#Deepnet, #DarkNet and other, similar terms, have been in the media a lot lately. Most famously, the hacker group Anonymous took down some sites on the DarkNet that were distributing illegal content. This has made quite a few people understandably interested in what the Deepnet really is. It's not USENET, which will become obvious as you start to understand how and why the Deepnet or DarkNet exist.
You might have heard terms such as "search engine optimization", "SEO" and "search engine #marketing in your travels across the web. These are fields that relate to getting #search engines to notice them and, thus, to add those sites to the search engine indexes. It's actually quite a bit of work to get a search engine to notice you; it's hard to stand out among billions of sites! One of the ways that search engines index a site is by following links from other sites that lead to it.
On the USENET system, the entire point of having a newsgroup is to have it added to as many servers as possible or, at least, to as many servers to which the newsgroup is relevant. USENET doesn't require search engine indexing, though Google has an extensive archive of historical USENET posts.
Sometimes, sites don't get indexed at all, and that's where the DarkNet starts.
Not All Sinister
When sites don't get indexed, it's usually because the webmaster was incompetent in some regard, because they didn't put any effort into SEO or because there was simply no need to have the page indexed at all. For example, some research projects have websites dedicated to them that are just bibliographies or other material that no one but participants would be interested in, so there's no point in having those sites indexed at all. The sites end up floating around in the Internet ether, being of little interest to anyone and are never really picked up by the search engine crawlers. These sites become part of the DarkNet.
There are also millions of sites that are started and abandoned by designers and webmasters, usually amateurs. These sites end up becoming part of the DarkNet, particularly when they're on free hosting where they're never removed and where they just sit forever. Sometimes people stumble upon them and end up finding interesting resources, sometimes not.

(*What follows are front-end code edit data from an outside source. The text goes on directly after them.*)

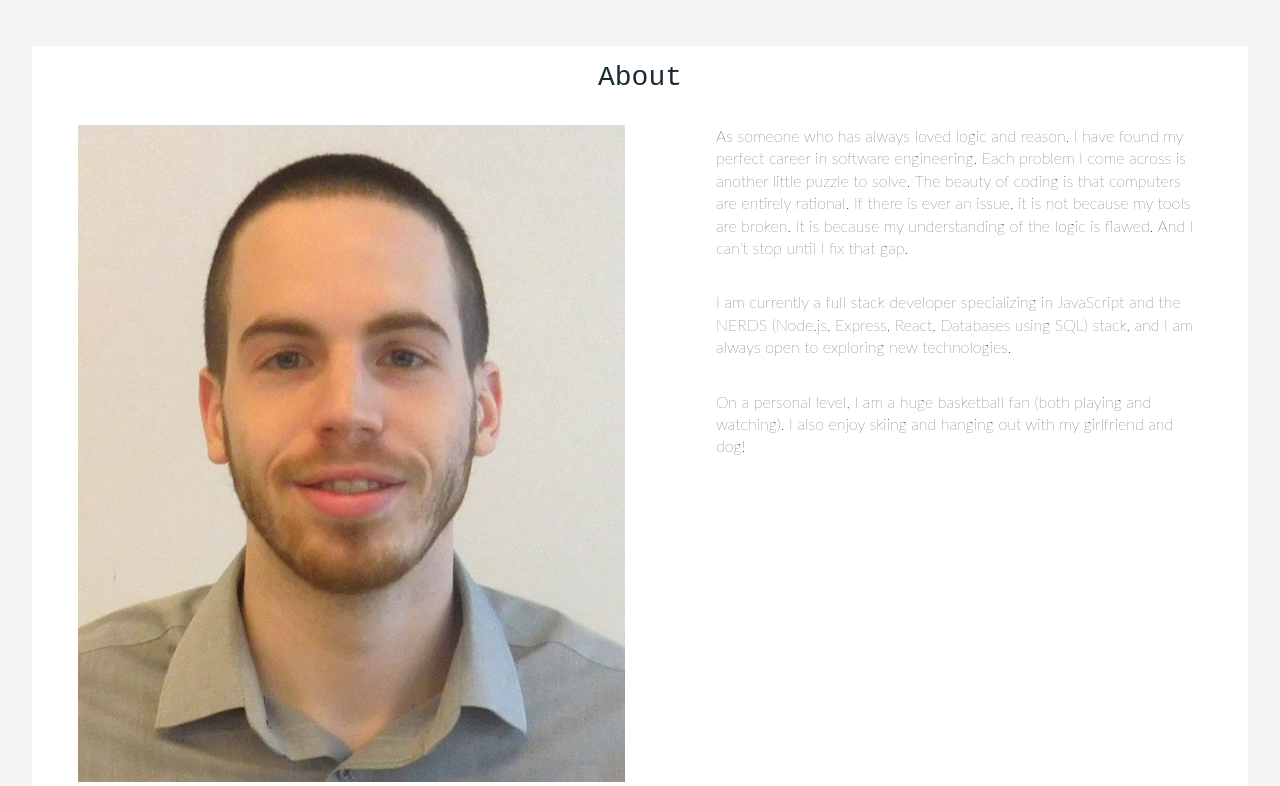
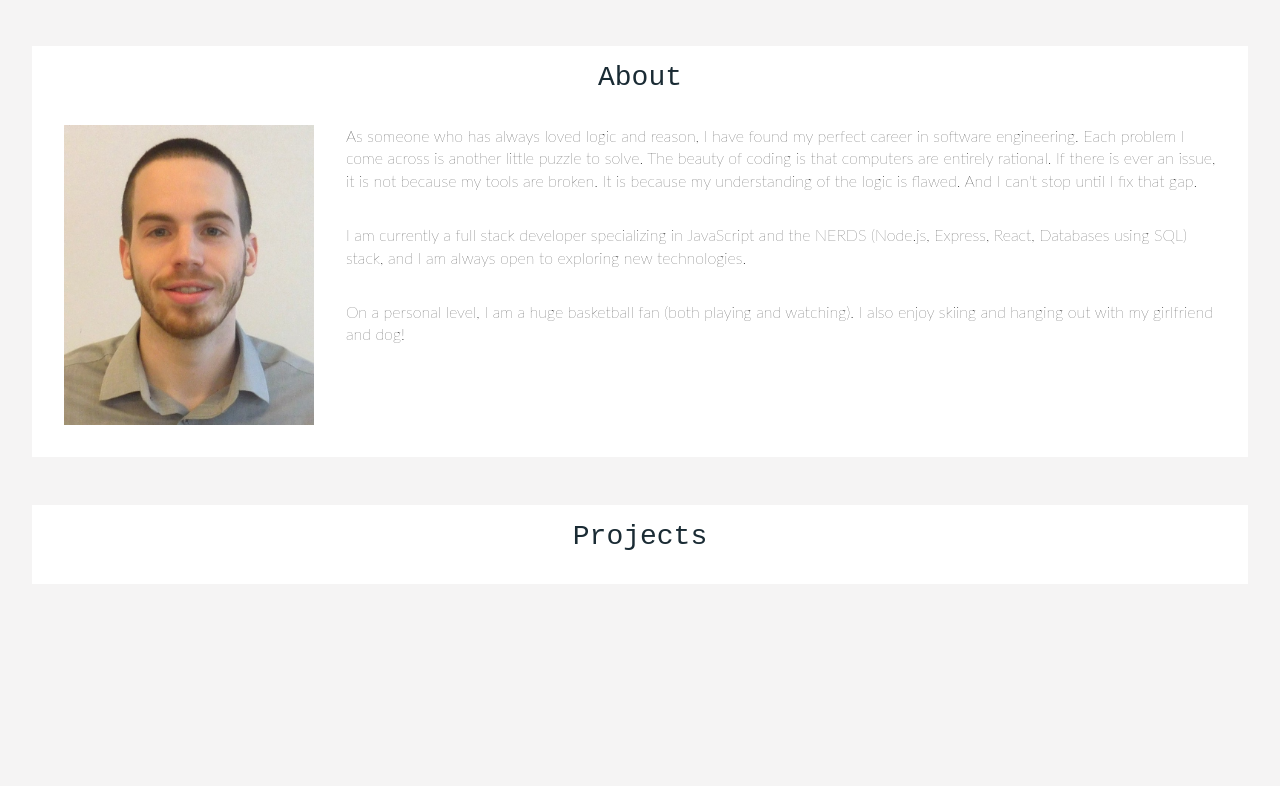
Before and after one commit to camr1993/camr1993.github.io, a plain HTML site: page index.html in a window 1280 px wide. Shown: the part 854-1640 px from the top of the page. After the commit the page ends 1438 px from the top, so only its background shows below. Drawn offline with Linux system fonts and the light colour scheme.

Commit message:
moving on to projects

```diff
--- a/style.css
+++ b/style.css
@@ -18,6 +18,7 @@ body {
   color: white;
   position: sticky;
   top: 0;
+  z-index: 2;
 }
 
 #name {
@@ -120,20 +121,23 @@ p {
 #about-sub {
   margin-top: 2em;
   display: flex;
-  justify-content: space-around;
+  align-items: center;
 }
 
 #about-sub img {
-  width: 45%;
+  height: 300px;
+  padding-left: 2em;
 }
 
 #about-words {
-  width: 40%;
+  padding-left: 2em;
+  padding-right: 2em;
   display: flex;
   flex-direction: column;
   line-height: 1.4em;
   font-family: Lato, sans-serif;
   font-weight: lighter;
+  align-self: flex-start;
 }
 
 .about-me {
```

Some DarkNet sites are used for illegal purposes, but there is little chance that you're going to stumble on these. The search engines simply don't have them in their indexes so, without typing the #URL right into your browser bar, you're not going to find them.
USENET is not part of the DarkNet. USENET is transparent and is designed around sharing information, not hiding it. It's also something to which you buy a subscription, so finding it is obviously not all that hard. The #USENET, however, has a huge backlog of archived articles and other information that makes it as fascinating as any hidden part of the Internet.